Louisiana’s oil & gas industry ravaged amid COVID-19 pandemic

LAFAYETTE, La. (KLFY)- Last week, oil prices plunged to the lowest they’ve ever been in U.S. history in the wake of the ongoing COVID-19 pandemic.

Last Monday, crude oil trading was below zero. Today, oil trading closed at $12.90 a barrel.
Experts say the COVID-19 pandemic has contributed to halting the demand for oil, resulting in a decline in oil prices and production.

Gifford Briggs, with the Louisiana Oil and Gas Association, said, “We saw a 300% decrease in the price of oil at one day where oil went below all historic prices, crossed the 0 threshold, and ended down at $37 negative. At one point trading as low as 55.”​​

A week ago today was ​the first time in U.S. history oil trades were negative.​​

“People could not take physical delivery of the crude, and so when they couldn’t take the physical delivery of the crude, the price kept going lower and lower and lower, until we saw it cross the 0 line to -$37,” said Briggs.​

Louisiana’s Oil and Gas Association says the price of natural gas has also decreased.​​​

“Natural gas is feeling the same pressure since November to today,” explained Briggs. “We’ve seen roughly 40-50% decrease in the price of natural gas well over a $1 in value. And that is far below what is needed for our gas producers here in Louisiana to be able to be successful.”

​​COVID-19 is crushing local economies, but experts say essential businesses have adapted.​

“Business evolved. Business figured it out. Business was told to keep the public safe and stay open and they did it. I’m also hearing wonderful things on their employees being safe,” Louisiana Association of Business and Industry Stephen Waguespack said. “We have so many industries that are taking temperature checks, checking their employees, and their rates of employees that have been working actively and not getting sick, it’s unbelievable how successful they have been.”

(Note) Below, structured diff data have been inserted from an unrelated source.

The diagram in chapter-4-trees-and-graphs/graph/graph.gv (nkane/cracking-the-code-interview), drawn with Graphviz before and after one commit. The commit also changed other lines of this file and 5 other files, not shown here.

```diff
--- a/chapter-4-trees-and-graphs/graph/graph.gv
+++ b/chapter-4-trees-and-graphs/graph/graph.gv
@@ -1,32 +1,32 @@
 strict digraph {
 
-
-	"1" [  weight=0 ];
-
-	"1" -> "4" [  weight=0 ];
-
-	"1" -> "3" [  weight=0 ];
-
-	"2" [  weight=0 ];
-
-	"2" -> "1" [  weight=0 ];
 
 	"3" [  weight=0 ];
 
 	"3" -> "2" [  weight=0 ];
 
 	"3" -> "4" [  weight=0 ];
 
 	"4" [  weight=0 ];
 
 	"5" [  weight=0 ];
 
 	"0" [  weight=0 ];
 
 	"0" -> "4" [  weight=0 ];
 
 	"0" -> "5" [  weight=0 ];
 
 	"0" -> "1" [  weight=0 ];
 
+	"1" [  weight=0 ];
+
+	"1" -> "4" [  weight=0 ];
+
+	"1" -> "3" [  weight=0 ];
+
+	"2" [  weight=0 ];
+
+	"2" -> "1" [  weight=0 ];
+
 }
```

​​​The Louisiana Oil and Gas Association also says the future of the industry depends on the economy’s demand for oil.